Now, the music of the film – which is arguably the most important element – does have some jazzy hits that show up here and there. There are quite a few songs in here, so many that I hardly remember them all, and they’re mostly really fun. There are the more subtle musical numbers that aim to heighten the emotion, and there are the ones where everyone gets up and starts dancing to a choreographed number in the mall. Whenever a musical number begins it really does light up with film with loud colours and upbeat tunes – making for some of the movie’s best moments. I will say, the vast majority of the good songs are those where the leading woman, Jo Allen Pellman, takes centre stage. It’s her journey that dictates the story, so it’s her musical numbers that make the most impact. The songs headlined by the likes of Meryl Streep, James Corden and co. are hit or miss. The opening number falls flat, and from there you get some good ones and some that are certainly forgettable. It’s a shame that not all the songs hit, because this could have been an awesome soundtrack.

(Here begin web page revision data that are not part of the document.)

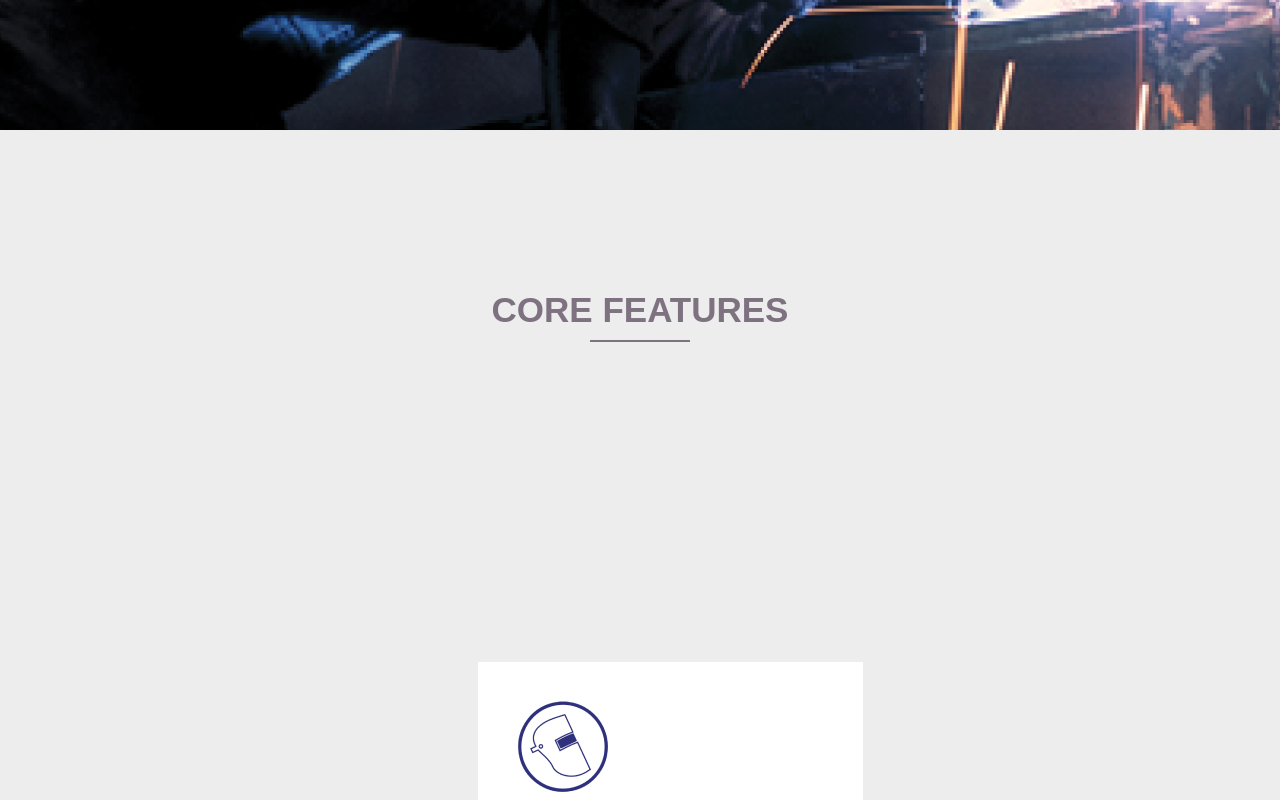
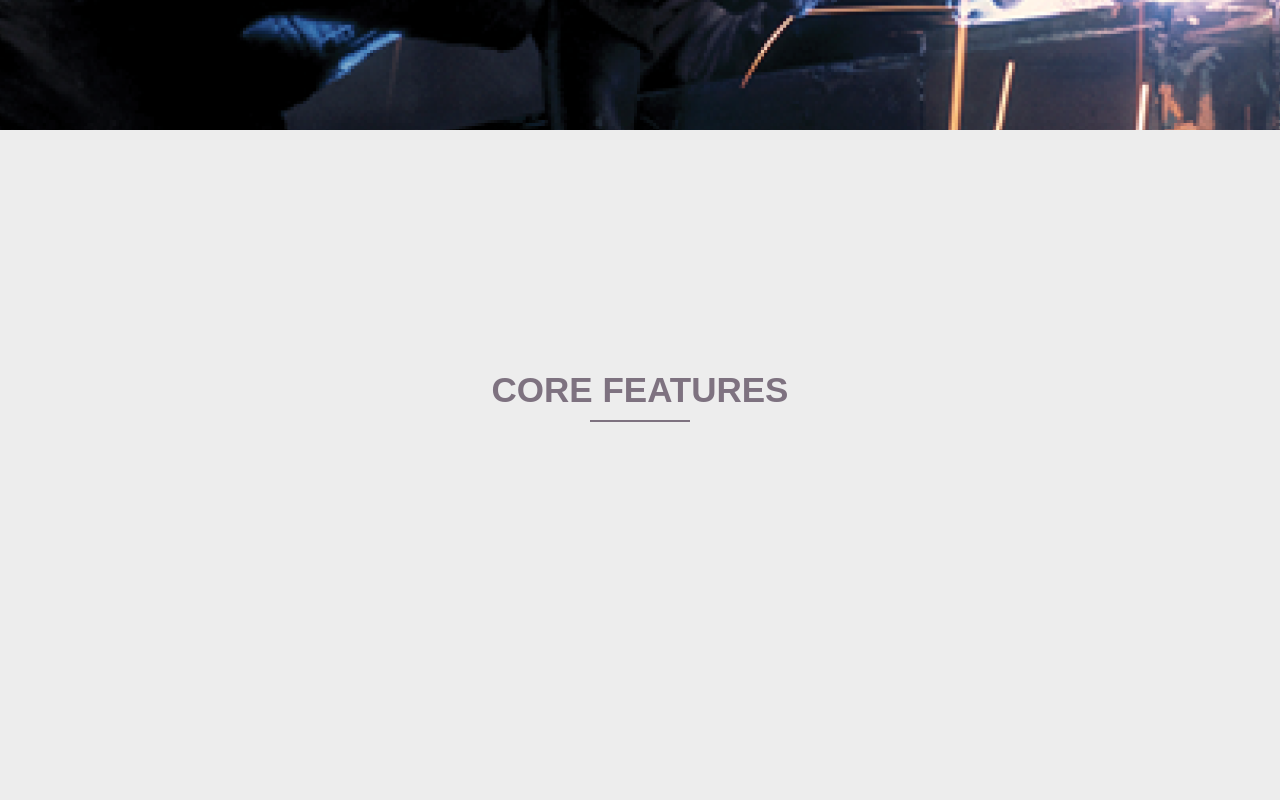
Before and after one commit to Usamaalikhan654/Habibullah-WB, a React (Create React App) app in the folder hepl-master/: page /#/ in a window 1280 px wide. Shown: the part 820-1620 px from the top of the page. Built offline with nearby package versions, Linux system fonts and the light colour scheme.

Commit message:
1.8.9
version 1.8.9

```diff
--- a/hepl-master/src/Pages/Home/Home.module.scss
+++ b/hepl-master/src/Pages/Home/Home.module.scss
@@ -61,7 +61,7 @@
 }
 
 .coreContainer {
-  padding: 10rem;
+  padding: 15rem;
   background-color: #ededed;
   align-items: center;
   justify-content: center;
```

The music is one thing, but it’s the combination of the music with the stellar dance choreography that really elevates those musical moments. I’ll give credit where credit is due, there are a number of songs that feel like “the big climactic song” all due to the scale of the choreography and how “big” a number of the songs are presented. The production that went into these set-pieces most certainly pays off by enhancing the enjoyment of some songs that otherwise may not have been.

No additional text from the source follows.